- let customers know the different costs (to the merchant) associated with different cards that the customer might use for payment;
- represent a preference for some type (or types) of card to customers; and
- give discounts off the standard price for particular cards.
The interesting thing for Australia’s regulators is not the decision but its implementation. In Australia, card surcharging is allowed and may be leading to price discrimination. See my post here. In the UK, the use of debit cards as the ‘base’ or numeraire instrument for internet transactions is being investigated – see here. So a key difference between the three situations is the choice of ‘base price’ or numeraire and how the price differential for cards is expressed:
- (Australia) The base price is ‘cash’ with the ability to surcharge from that base price.
- (UK) The base price for internet transactions could be debit cards with the ability to surcharge from that base price.
- (US) The base price the ‘highest card price’ with the ability to discount off that price for other cards and cash.
Simple economics would normally say that there was no difference between these three situations. It is simply changing the numeraire and the customer will correctly work out the pricing from whatever base is used. For example, the customer shouldn’t care if an item is $100 cash with a $5 card surcharge or $105 for card with a $5 cash discount.
However, clearly US law makers do not agree with this view. Despite the settlement today allowing for the more extensive use of discounts, the ‘economically identical’ policy of using cash as the base price and surcharging for cards is explicitly outlawed in ten states.
So, what are the implications? Either the US law is silly and is effectively simultaneously banning and promoting economically identical conduct.
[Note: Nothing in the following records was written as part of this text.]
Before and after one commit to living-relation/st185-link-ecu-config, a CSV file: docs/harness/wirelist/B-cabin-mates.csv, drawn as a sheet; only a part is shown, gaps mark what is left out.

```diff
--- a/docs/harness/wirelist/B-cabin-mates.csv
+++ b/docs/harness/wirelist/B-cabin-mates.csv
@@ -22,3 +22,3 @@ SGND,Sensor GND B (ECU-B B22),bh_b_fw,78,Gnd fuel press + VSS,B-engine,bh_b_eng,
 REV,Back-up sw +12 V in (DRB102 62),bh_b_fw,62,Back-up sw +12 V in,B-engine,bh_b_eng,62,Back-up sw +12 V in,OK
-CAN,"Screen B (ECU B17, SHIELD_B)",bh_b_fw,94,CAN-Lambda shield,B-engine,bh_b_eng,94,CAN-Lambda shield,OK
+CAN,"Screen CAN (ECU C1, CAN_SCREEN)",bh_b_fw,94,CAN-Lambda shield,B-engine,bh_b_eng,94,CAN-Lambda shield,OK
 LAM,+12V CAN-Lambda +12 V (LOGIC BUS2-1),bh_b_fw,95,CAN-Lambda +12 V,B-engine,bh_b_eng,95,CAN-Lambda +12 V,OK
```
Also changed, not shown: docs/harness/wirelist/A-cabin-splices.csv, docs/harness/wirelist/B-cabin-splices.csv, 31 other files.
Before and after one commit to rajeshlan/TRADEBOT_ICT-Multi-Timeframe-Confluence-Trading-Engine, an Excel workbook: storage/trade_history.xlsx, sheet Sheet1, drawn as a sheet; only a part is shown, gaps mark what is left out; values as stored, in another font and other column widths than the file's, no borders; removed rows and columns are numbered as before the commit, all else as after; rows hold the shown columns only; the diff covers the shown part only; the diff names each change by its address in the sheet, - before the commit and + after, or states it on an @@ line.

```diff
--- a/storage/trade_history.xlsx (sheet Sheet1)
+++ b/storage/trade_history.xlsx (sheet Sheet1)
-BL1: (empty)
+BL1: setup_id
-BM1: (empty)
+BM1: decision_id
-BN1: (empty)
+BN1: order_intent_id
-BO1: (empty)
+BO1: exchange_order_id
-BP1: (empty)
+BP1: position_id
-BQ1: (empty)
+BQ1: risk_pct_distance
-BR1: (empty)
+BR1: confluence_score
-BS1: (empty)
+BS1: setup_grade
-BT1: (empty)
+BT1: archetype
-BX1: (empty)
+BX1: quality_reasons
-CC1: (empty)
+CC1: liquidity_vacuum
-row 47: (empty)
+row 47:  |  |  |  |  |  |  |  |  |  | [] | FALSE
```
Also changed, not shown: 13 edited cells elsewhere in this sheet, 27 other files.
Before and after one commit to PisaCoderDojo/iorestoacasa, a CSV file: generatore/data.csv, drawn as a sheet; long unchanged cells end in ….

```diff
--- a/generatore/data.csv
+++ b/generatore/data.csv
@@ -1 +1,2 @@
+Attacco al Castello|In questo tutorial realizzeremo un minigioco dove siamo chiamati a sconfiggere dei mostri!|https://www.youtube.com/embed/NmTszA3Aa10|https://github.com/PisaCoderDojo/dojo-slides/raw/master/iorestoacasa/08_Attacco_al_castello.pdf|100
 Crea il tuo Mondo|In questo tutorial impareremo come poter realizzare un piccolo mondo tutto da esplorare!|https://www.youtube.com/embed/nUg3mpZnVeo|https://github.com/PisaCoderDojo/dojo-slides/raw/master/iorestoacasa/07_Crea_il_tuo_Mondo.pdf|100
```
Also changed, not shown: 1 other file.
Or consumers react differently to surcharges and discounts.
Now, I suspect that my behavioural economics colleagues will shake their heads and tell me that there is a well known experimental literature on the later (and if someone has a good reference – please post a comment).
However, if this is the case, then it has implications for credit card reform in Australia. In particular, as I noted in my earlier post, should the Payments System Board be thinking about defining the numeraire in, say, internet transactions, rather than thinking about capping surcharging?